** Opening DATA TO PROCESS block **

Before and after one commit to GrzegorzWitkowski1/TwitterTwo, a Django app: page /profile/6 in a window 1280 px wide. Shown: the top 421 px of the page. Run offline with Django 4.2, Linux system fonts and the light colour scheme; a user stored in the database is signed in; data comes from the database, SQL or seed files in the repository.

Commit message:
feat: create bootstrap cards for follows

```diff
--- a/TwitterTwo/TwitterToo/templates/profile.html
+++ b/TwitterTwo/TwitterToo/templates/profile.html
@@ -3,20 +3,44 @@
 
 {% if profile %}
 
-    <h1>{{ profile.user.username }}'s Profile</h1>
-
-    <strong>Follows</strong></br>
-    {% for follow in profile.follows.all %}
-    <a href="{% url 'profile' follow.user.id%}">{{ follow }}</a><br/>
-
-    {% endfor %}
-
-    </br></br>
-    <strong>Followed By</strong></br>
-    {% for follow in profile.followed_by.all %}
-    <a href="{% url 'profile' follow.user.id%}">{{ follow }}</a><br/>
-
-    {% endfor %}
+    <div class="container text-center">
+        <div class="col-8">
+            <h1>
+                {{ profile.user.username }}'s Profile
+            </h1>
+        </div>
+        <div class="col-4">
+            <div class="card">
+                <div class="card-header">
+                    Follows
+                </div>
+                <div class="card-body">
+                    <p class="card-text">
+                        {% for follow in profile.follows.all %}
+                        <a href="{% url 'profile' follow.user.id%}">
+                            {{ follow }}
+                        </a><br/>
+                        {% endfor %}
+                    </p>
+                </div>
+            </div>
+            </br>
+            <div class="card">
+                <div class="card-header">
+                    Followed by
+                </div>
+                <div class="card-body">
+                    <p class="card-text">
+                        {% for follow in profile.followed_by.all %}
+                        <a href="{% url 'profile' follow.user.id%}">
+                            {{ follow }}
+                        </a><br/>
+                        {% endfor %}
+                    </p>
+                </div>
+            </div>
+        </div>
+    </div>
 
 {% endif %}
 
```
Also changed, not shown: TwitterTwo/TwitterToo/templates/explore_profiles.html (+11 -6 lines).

** Closing DATA TO PROCESS block **

### WHAT YOU WILL DO
Where a line above holds the word "html", copy it.

### WRITTEN RESPONSE
--- a/TwitterTwo/TwitterToo/templates/profile.html
+++ b/TwitterTwo/TwitterToo/templates/profile.html
Also changed, not shown: TwitterTwo/TwitterToo/templates/explore_profiles.html (+11 -6 lines).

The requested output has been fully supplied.